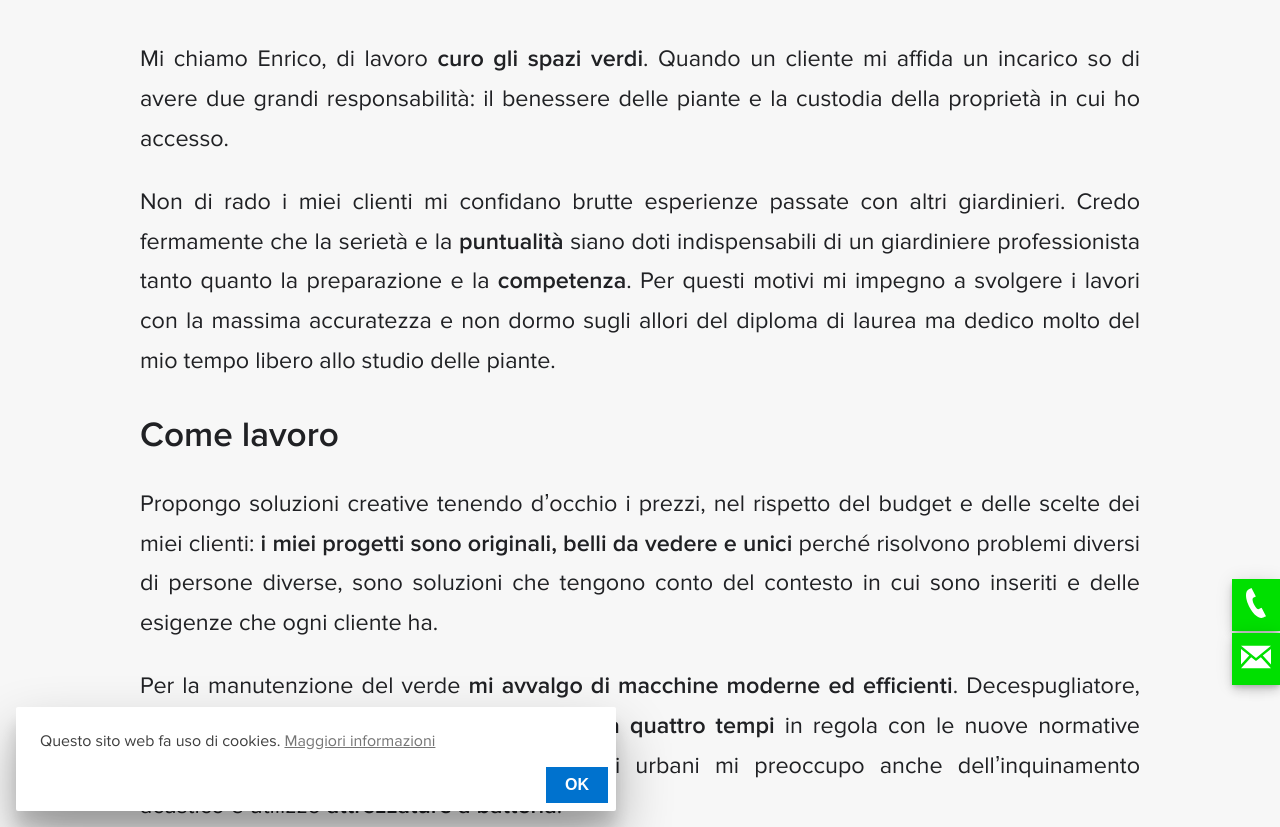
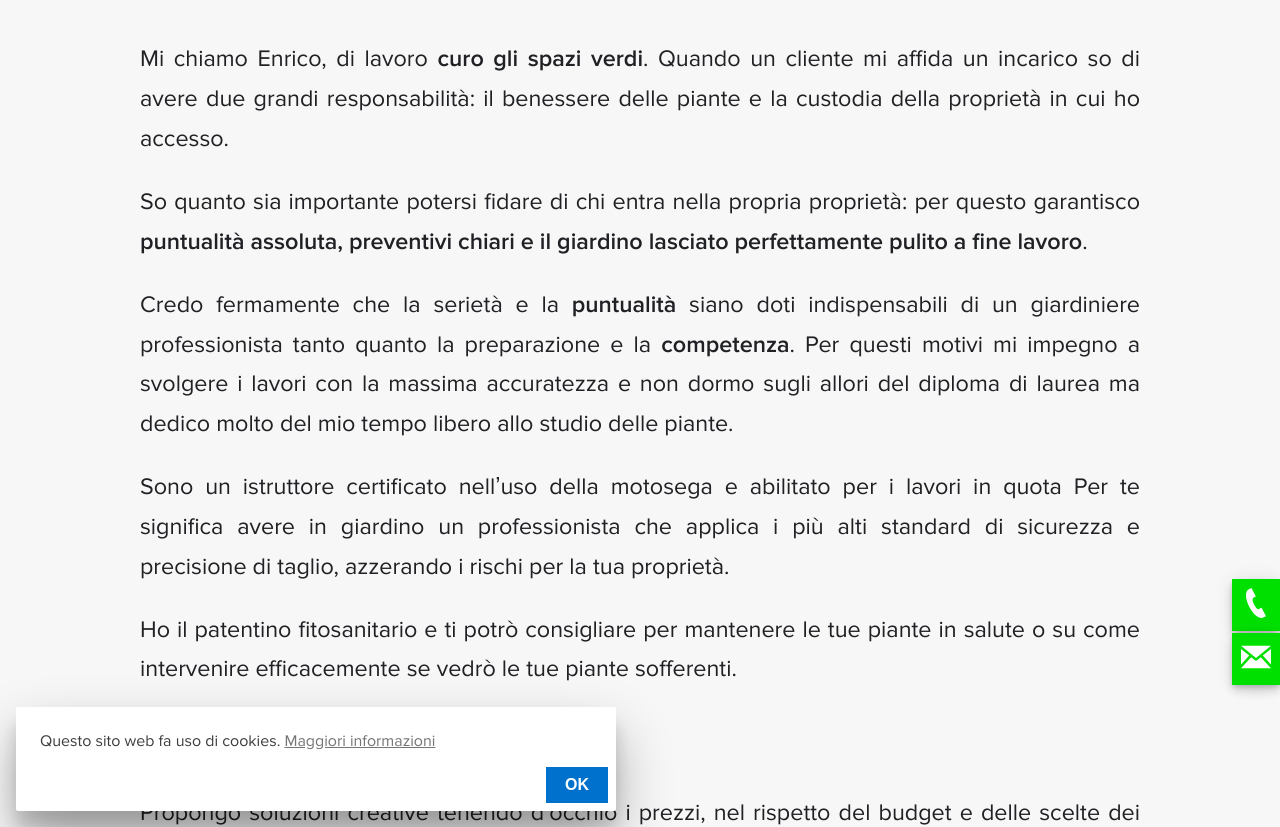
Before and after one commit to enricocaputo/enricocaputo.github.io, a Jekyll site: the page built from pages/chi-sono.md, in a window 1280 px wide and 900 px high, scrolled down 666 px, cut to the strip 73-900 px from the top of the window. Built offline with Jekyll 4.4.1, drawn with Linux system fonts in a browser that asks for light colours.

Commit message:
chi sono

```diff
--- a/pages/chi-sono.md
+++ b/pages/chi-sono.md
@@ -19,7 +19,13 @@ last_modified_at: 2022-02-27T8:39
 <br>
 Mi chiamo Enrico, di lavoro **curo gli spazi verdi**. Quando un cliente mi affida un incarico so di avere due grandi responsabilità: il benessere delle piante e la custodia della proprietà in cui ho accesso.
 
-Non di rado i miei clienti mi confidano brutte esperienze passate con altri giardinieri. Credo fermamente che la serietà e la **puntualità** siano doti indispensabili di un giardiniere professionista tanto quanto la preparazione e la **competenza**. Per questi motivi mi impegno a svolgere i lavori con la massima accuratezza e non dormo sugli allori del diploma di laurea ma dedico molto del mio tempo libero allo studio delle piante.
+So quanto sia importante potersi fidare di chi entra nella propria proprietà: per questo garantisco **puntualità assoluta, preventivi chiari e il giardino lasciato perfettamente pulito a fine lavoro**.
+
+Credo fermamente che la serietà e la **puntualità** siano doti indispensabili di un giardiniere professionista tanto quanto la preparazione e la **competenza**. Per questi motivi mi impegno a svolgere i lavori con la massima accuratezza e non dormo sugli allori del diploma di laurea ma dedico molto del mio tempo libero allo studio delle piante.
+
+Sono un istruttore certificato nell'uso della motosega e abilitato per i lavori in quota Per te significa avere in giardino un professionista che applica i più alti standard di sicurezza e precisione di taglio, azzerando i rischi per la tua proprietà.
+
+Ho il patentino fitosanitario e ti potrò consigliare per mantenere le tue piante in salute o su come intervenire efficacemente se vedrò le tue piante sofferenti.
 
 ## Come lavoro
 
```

────

Retype the data word for word and keep the pictures out of it.

• [Result for this task]:
Before and after one commit to enricocaputo/enricocaputo.github.io, a Jekyll site: the page built from pages/chi-sono.md, in a window 1280 px wide and 900 px high, scrolled down 666 px, cut to the strip 73-900 px from the top of the window. Built offline with Jekyll 4.4.1, drawn with Linux system fonts in a browser that asks for light colours.

Commit message:
chi sono

```diff
--- a/pages/chi-sono.md
+++ b/pages/chi-sono.md
@@ -19,7 +19,13 @@ last_modified_at: 2022-02-27T8:39
 <br>
 Mi chiamo Enrico, di lavoro **curo gli spazi verdi**. Quando un cliente mi affida un incarico so di avere due grandi responsabilità: il benessere delle piante e la custodia della proprietà in cui ho accesso.
 
-Non di rado i miei clienti mi confidano brutte esperienze passate con altri giardinieri. Credo fermamente che la serietà e la **puntualità** siano doti indispensabili di un giardiniere professionista tanto quanto la preparazione e la **competenza**. Per questi motivi mi impegno a svolgere i lavori con la massima accuratezza e non dormo sugli allori del diploma di laurea ma dedico molto del mio tempo libero allo studio delle piante.
+So quanto sia importante potersi fidare di chi entra nella propria proprietà: per questo garantisco **puntualità assoluta, preventivi chiari e il giardino lasciato perfettamente pulito a fine lavoro**.
+
+Credo fermamente che la serietà e la **puntualità** siano doti indispensabili di un giardiniere professionista tanto quanto la preparazione e la **competenza**. Per questi motivi mi impegno a svolgere i lavori con la massima accuratezza e non dormo sugli allori del diploma di laurea ma dedico molto del mio tempo libero allo studio delle piante.
+
+Sono un istruttore certificato nell'uso della motosega e abilitato per i lavori in quota Per te significa avere in giardino un professionista che applica i più alti standard di sicurezza e precisione di taglio, azzerando i rischi per la tua proprietà.
+
+Ho il patentino fitosanitario e ti potrò consigliare per mantenere le tue piante in salute o su come intervenire efficacemente se vedrò le tue piante sofferenti.
 
 ## Come lavoro
 
```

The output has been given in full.